Why Wood?

Stefan Behnisch

In recent years, wood has experienced a renaissance as building material. Not only for interiors, surfaces, and cladding, but also for construction. In the past, the use of wood was limited—structurally and technically. Fire, structure, weakness due to a limited unitized length, durability but also change in appearance and form limited the way architects and engineers considered wood for construction.

Architecture and Democracy

Stefan Behnisch

Architectural policy plays a rather subordinate role in Germany but its political importance can not be overlooked. The lecture series “ARCHITEKTURbewegungULM” was intended to show how planning and building in democracy can succeed amongst all the powerful economic interests and conflicting political demands. “Architektur und Demokratie” was the subject of the lecture by Stefan Behnisch and part of this series under the title: “Architekturpolitik: Projekte, die aufmischen” in 2018.

Heidelberger Schlossgespraeche

Stefan Behnisch

From Stuttgart to Santa Monica – how big is the international demand for German Architecture?

A panel with Kristien Ring, Dr. Andres Lepik and Stefan Behnisch, moderated by Reinhard Hübsch, discussed this question at the annual convention of the Heidelberger Schlossgespraeche on April 1, 2014 in the Heidelberg Castle in Germany. Stefan Behnisch presented his keynote address, sharing the insight he has gained from Behnisch Architeken's experience working internationally across Europe and North America.

Integrated Planning for Industrial Building 4.0

Stefan Behnisch

The lecture, held on July 01, 2015 at the Technical University of Vienna, was part of the 22nd seminar for integrated planning for industrial buildings happening from July 01 to 03. Stefan Behnisch talked about “Buildings for research, teaching and education, aspects and parameters that influence our ideas, concepts and projects”.

Modern Learning Landscapes

Interview with Stefan Behnisch

Neue Lernkonzepte erfordern ein neues Denken und neue Strukturen.
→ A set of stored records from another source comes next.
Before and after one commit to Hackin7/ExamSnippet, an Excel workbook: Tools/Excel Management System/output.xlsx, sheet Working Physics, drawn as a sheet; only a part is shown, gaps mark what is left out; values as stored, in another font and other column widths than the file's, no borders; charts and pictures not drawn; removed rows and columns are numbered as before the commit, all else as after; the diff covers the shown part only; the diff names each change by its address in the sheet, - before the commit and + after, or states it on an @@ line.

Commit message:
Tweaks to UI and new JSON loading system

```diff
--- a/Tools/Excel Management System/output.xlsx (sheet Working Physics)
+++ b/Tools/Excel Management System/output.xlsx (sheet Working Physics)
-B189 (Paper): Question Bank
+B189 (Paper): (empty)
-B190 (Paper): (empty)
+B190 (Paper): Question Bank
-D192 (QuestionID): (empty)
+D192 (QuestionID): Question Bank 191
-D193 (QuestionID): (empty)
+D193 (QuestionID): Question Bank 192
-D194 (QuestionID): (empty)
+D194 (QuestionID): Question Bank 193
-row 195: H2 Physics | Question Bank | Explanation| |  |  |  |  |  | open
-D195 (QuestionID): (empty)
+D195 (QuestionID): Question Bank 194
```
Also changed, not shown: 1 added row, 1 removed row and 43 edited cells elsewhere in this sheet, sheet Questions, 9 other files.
Im Zusammenhang mit Ganztagsschulen setzen sich Lernlandschaften mehr und mehr durch. Der international tätige Architekt Stefan Behnisch spricht mit der SCHULBAU-Redaktion über die Anforderungen an moderne Bildungseinrichtungen und die neuen Prinzipien der räumlichen Organisation.

Sociologists rather than signature architects

Interview: Alexander Gutzmer

How is architecture changing? And how much social far-sightedness can and must one entrust architects with? 
A substantial amount, say Stefan Behnisch, Robert Hösle, Robert Matthew Noblett and Stefan Rappold in this conversation. The questions are asked by Alexander Gutzmer, editor-in-chief of the architectural magazine Baumeister.

A client's perspective

Robert L. Bogomolny, former President of the University of Baltimore

The history for me goes back to coming to this campus in 2002. It was a place where great things were happening, but the quality of our physical campus did not match the quality of the education we were providing. As is often the case with older, state-supported urban universities, our infrastructure was aging and many of our core facilities were not originally designed for academic use. I began to think about how we could construct new buildings or redo existing facilities in a way that reflected the quality of our students, faculty and staff.

What does living mean for…

Stefan Behnisch, Stefan Rappold, Robert Hösle, Robert Matthew Noblett

Stefan Behnisch: "Of all the planning tasks, residential projects pose the most difficult challenge. The ideas of the client are too individual, the opinions too personal. The only reason that residential construction is not doomed to fail - when based on speculation, on something that is much too human and impossible to grasp, that is perceived using norms and standards - is because there is no alternative. In contrast to this, the number of those who are able to build individually, for themselves, typically in the form of a single family home and seldom in the form of a joint effort as a housing cooperative, is negligibly small. "